Task brief = Gather up every line from the entries below that uses the word "gson".

Given information =
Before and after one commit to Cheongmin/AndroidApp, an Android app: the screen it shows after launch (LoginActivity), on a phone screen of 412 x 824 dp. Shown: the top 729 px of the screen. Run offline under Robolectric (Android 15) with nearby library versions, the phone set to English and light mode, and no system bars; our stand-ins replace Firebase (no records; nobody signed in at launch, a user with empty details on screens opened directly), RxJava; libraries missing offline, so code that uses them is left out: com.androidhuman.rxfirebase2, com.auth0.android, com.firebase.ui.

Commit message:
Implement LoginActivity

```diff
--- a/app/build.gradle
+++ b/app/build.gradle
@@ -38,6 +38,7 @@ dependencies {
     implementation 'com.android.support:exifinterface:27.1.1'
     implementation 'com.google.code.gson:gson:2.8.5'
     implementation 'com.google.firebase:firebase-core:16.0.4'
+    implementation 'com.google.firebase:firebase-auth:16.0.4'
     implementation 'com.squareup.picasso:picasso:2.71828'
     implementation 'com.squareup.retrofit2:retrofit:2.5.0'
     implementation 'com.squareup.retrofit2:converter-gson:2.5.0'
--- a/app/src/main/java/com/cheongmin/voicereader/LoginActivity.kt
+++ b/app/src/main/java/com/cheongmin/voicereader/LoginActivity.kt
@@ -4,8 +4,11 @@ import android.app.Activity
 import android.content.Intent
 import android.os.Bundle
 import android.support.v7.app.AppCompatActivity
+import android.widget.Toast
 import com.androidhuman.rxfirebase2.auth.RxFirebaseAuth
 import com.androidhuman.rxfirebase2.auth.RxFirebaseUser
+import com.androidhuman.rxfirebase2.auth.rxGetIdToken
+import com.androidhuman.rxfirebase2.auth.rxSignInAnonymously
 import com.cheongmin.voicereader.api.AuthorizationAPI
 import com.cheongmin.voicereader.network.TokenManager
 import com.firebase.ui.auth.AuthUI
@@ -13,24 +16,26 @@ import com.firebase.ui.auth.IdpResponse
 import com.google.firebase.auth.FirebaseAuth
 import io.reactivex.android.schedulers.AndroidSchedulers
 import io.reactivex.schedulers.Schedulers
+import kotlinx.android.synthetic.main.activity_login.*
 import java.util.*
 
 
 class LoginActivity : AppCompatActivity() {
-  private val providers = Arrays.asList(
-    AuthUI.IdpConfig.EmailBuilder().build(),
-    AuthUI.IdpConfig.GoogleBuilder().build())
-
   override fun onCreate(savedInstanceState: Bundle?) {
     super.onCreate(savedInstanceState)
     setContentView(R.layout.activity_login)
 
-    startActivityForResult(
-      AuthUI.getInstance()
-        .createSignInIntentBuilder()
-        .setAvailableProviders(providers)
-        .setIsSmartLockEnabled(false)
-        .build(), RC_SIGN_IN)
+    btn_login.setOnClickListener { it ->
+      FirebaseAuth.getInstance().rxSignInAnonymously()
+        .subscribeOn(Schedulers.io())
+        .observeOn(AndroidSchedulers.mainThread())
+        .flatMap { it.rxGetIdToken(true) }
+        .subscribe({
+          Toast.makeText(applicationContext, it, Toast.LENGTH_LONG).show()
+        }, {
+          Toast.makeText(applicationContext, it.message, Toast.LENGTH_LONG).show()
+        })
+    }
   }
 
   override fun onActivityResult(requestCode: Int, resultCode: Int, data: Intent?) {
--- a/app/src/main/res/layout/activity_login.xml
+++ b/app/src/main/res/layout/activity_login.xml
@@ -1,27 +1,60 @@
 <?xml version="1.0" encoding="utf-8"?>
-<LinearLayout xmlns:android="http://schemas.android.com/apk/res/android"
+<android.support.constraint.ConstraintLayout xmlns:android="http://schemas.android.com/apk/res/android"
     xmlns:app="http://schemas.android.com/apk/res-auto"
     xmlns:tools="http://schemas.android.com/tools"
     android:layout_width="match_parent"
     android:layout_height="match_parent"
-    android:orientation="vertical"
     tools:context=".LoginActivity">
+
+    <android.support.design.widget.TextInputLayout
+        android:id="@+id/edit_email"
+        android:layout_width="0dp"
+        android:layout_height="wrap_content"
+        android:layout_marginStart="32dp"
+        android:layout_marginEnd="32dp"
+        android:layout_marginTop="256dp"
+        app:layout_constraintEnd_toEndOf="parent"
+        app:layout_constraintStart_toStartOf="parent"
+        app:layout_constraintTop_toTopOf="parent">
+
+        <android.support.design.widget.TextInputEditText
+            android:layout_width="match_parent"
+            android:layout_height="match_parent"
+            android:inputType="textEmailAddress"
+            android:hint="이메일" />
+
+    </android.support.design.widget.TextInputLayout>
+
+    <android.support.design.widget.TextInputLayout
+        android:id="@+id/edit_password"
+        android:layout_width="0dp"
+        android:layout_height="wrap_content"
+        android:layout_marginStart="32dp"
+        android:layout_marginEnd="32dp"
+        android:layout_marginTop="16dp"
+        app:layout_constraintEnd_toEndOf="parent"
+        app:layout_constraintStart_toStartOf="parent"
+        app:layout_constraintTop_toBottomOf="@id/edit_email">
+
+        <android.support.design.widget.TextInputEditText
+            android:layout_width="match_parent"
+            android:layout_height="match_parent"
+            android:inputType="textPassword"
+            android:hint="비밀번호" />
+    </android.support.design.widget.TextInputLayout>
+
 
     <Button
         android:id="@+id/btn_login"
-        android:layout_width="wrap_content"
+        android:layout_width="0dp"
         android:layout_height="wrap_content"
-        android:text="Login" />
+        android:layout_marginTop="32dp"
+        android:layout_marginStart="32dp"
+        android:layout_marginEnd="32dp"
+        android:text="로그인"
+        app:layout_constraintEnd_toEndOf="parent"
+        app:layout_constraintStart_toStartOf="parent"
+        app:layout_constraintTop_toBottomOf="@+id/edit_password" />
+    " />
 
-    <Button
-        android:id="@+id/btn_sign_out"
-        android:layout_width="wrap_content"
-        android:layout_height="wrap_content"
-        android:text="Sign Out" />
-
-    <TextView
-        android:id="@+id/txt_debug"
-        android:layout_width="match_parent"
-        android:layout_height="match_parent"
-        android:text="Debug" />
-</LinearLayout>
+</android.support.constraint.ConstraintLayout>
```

Worked solution =
     implementation 'com.google.code.gson:gson:2.8.5'
     implementation 'com.squareup.retrofit2:converter-gson:2.5.0'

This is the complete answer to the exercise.